Hyperice will serve as Kentucky’s Official Recovery Technology Partner in a multiyear deal announced Dec. 10. 

Since July, the recovery tech company has partnered with the NBA, UFC, NWHL, MLB and PGA Tour, and has seen investments from several top athletes along with the NFL and MLB

“Once they saw the NBA deal, they expressed a lot of interest in replicating what we did there in making the technology available on the sideline,” Dan Canina, Hyperice’s director of global performance, told Front Office Sports.

“We jumped at the opportunity to do something a little bit bigger than we are doing with most other [college] programs given who the University of Kentucky basketball is,” Canina added.
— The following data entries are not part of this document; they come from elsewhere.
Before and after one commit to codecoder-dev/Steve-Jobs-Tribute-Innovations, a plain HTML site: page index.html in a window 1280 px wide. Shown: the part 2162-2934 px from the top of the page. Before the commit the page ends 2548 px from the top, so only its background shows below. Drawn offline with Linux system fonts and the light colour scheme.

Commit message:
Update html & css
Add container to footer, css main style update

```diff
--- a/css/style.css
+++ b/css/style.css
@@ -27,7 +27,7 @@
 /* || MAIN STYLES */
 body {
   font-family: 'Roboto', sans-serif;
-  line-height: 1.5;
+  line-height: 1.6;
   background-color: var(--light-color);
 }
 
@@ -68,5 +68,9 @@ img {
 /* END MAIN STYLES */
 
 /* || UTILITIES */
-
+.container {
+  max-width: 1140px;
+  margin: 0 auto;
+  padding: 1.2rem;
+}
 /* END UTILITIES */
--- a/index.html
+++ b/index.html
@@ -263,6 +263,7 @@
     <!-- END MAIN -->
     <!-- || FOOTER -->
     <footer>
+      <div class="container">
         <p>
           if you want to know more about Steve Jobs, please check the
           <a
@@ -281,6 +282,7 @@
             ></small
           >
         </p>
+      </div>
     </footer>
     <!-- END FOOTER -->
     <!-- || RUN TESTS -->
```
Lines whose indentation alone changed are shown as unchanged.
Financial terms of the deal were not disclosed, although it comes as college programs have sought new revenue streams with COVID-19 creating a budget crunch at athletic departments across the nation. 

In June, Kentucky projected a 2020-21 budget that was 17% below the prior fiscal year. 
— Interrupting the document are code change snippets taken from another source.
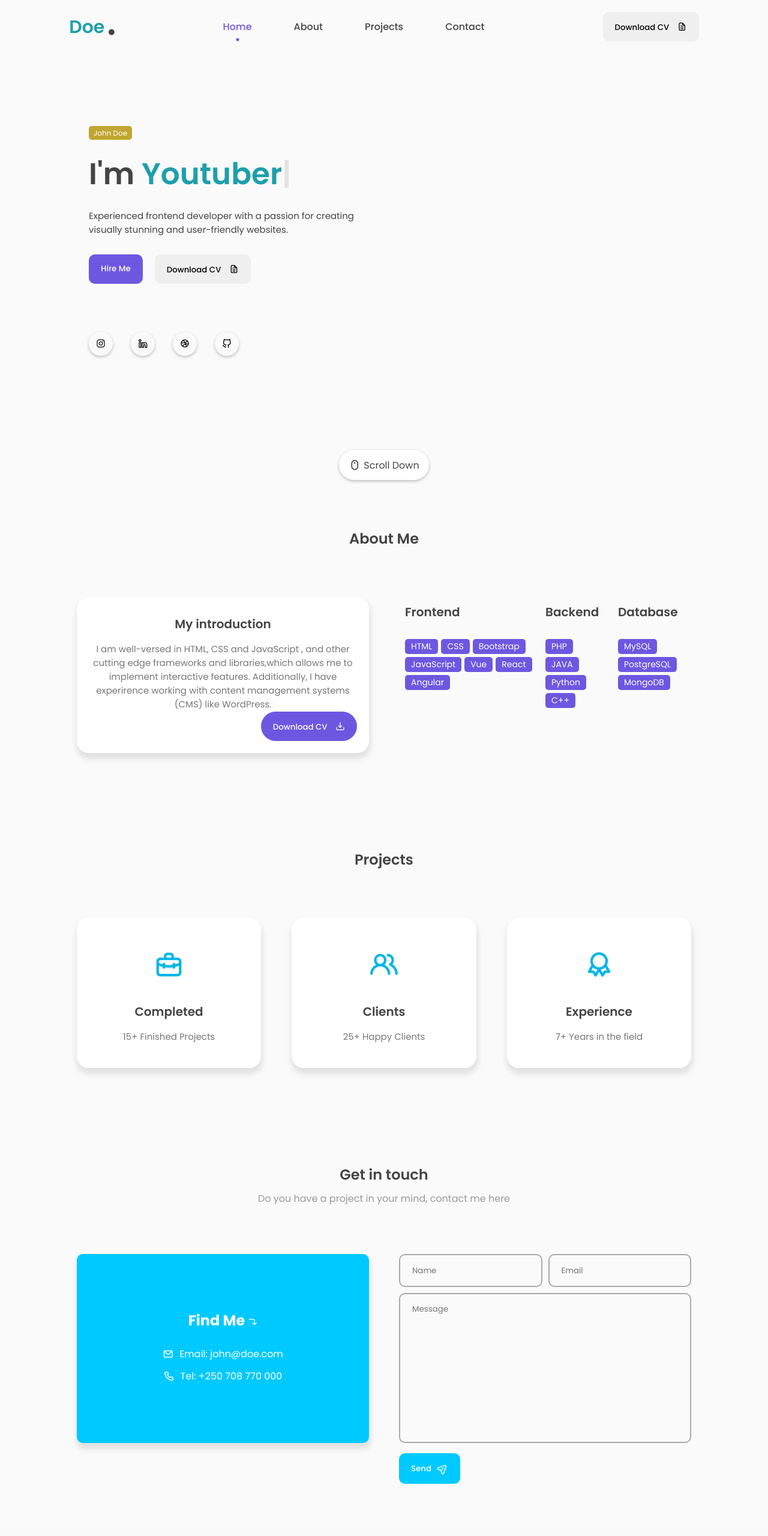
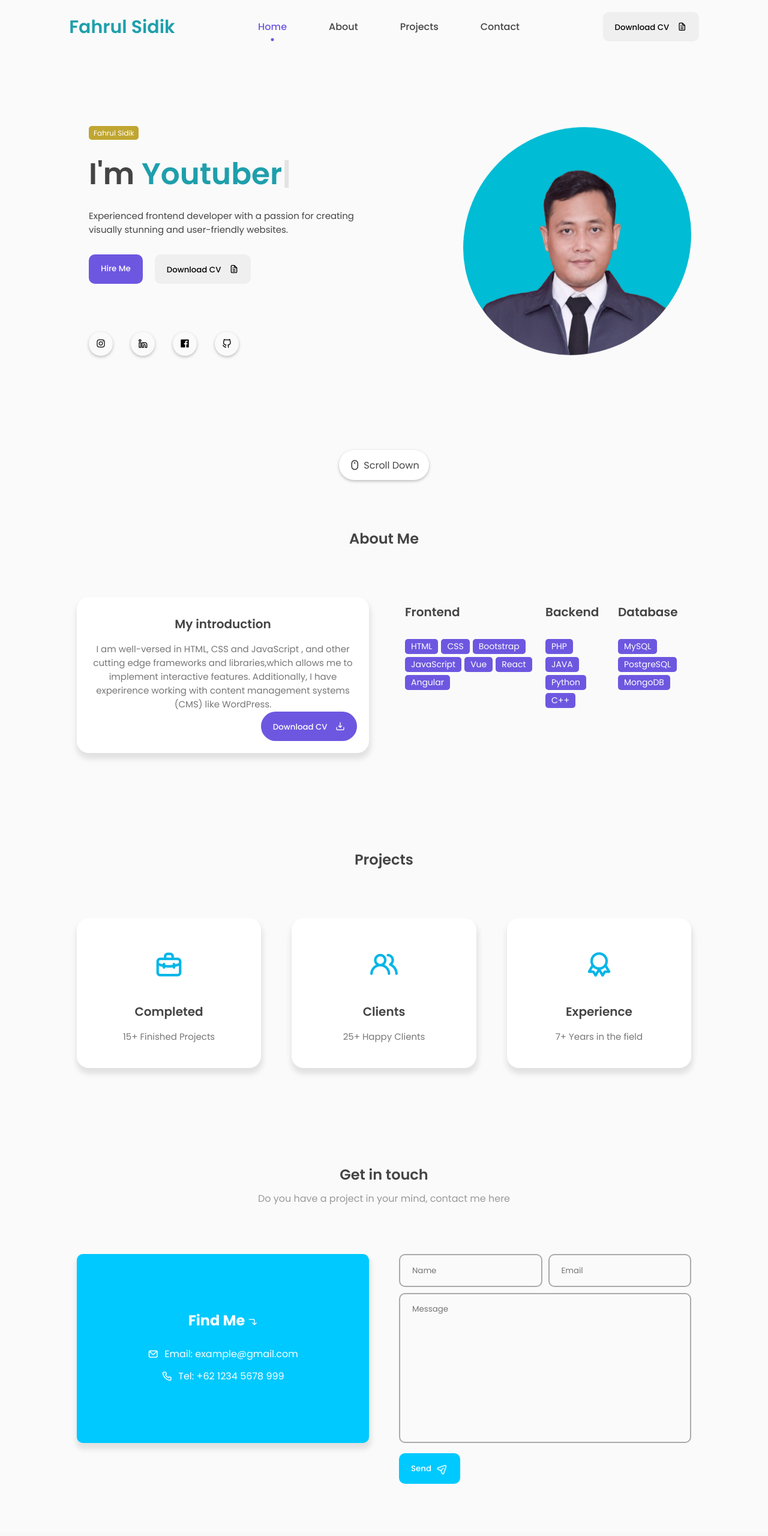
Before and after one commit to fahrul055/fahrul055.github.io, a plain HTML site: page submission/index.html in a window 1280 px wide. Shown: the top 2560 px of the page at 60% size. Drawn offline with nearby package versions, Linux system fonts and the light colour scheme.

Commit message:
add icon

```diff
--- a/submission/index.html
+++ b/submission/index.html
@@ -12,17 +12,17 @@
     <link rel="stylesheet" href="./styles/style.css">
 
     <!-- --------- FAVICON ---------- -->
-    <link rel="shortcut icon" href="./assets/images/favicon.png" type="image/x-icon">
+    <link rel="shortcut icon" href="./assets/images/foto.jpg" type="image/x-icon">
 
-    <title>Portfolio | Ludiflex</title>
+    <title>Portfolio | Fahrul</title>
 </head>
 <body>
+    <header>
+        <!-- --------------- HEADER --------------- -->
         <div class="container">
-        <!-- --------------- HEADER --------------- -->
-        <nav id="header">
+            <nav id="header-top">
                 <div class="nav-logo">
-                <p class="nav-name">Doe</p>
-                <span>.</span>
+                    <p class="nav-name">Fahrul Sidik</p>
                 </div>
                 <div class="nav-menu" id="myNavMenu">
                     <ul class="nav_menu_list">
@@ -51,6 +51,7 @@
                     <i class="uil uil-bars" onclick="myMenuFunction()"></i>
                 </div>
             </nav>
+    </header>
 
 
         <!-- -------------- MAIN ---------------- -->
@@ -59,7 +60,7 @@
             <section class="featured-box" id="home">
                 <div class="featured-text">
                     <div class="featured-text-card">
-                        <span>John Doe</span>
+                        <span>Fahrul Sidik</span>
                     </div>
                     <div class="featured-name">
                         <p>I'm <span class="typedText"></span></p>
@@ -76,13 +77,13 @@
                     <div class="social_icons">
                         <div class="icon"><i class="uil uil-instagram"></i></div>
                         <div class="icon"><i class="uil uil-linkedin-alt"></i></div>
-                        <div class="icon"><i class="uil uil-dribbble"></i></div>
+                        <div class="icon"><i class="uil uil-facebook"></i></div>
                         <div class="icon"><i class="uil uil-github-alt"></i></div>
                     </div>
                 </div>
                 <div class="featured-image">
                     <div class="image">
-                        <img src="assets/images/avatar.png" alt="avatar">
+                        <img src="./assets/images/foto1.png" alt="avatar">
                     </div>
                 </div>
                 <div class="scroll-icon-box">
@@ -188,8 +189,8 @@
                     <div class="col">
                         <div class="contact-info">
                             <h2>Find Me <i class="uil uil-corner-right-down"></i></h2>
-                            <p><i class="uil uil-envelope"></i> Email: john@doe.com</p>
-                            <p><i class="uil uil-phone"></i> Tel: +250 708 770 000</p>
+                            <p><i class="uil uil-envelope"></i> Email: example@gmail.com</p>
+                            <p><i class="uil uil-phone"></i> Tel: +62 1234 5678 999</p>
                         </div>
                     </div>
                     <div class="col">
@@ -214,7 +215,7 @@
         <!-- --------------- FOOTER --------------- -->
         <footer>
             <div class="top-footer">
-                <p>John Doe .</p>
+                <p>Fahrul Sidik</p>
             </div>
             <div class="middle-footer">
                 <ul class="footer-menu">
@@ -235,7 +236,7 @@
             <div class="footer-social-icons">
                 <div class="icon"><i class="uil uil-instagram"></i></div>
                 <div class="icon"><i class="uil uil-linkedin-alt"></i></div>
-                <div class="icon"><i class="uil uil-dribbble"></i></div>
+                <div class="icon"><i class="uil uil-facebook"></i></div>
                 <div class="icon"><i class="uil uil-github-alt"></i></div>
             </div>
             <div class="bottom-footer">
```
Lines whose indentation alone changed are shown as unchanged.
Canina said Kentucky’s head athletic trainer Geoffrey Staton and Hall of Fame head coach John Calipari are fans of Hyperice products, including those developed by NormaTec. Hyperice acquired NormaTec in March. 

“We did some things with Coach Cal to get him some of his own technology,” Canina said. “He’s a big proponent of all of our tech to make sure all of his players are using it on a daily basis.”

Canina said Hyperice could do similar college partnerships with “a couple programs.”

“I am hoping and we are expecting that by using the University of Kentucky as a platform to jump off of in the world of the NCAA, we have teams saying, ‘This is a recruiting tool. This is something we have to make sure we are doing for student athletes to attract better talent from the high school level,’” Canina said. 

Hyperice’s brand ambassadors are also investors, a list that includes Naomi Osaka, Patrick Mahomes, J.J. Watt and DeAndre Jordan.

Under the name, image, and likeness rules expected to be adopted in 2021, NCAA athletes would be allowed to sign endorsement deals. 

“I don’t know if something we would look at,” Canina said when asked about partnering with a college athlete. “Those athlete ambassadors were really surrounding a recent round of investment in Hyperice. Outside of that, we don’t really have any sort of ambassador program where we have athletes that we are sponsoring or paying to endorse the brand.” 

[Editor’s note: SC.Holdings, which participated in Hyperice’s last funding round, is an investor in Front Office Sports.]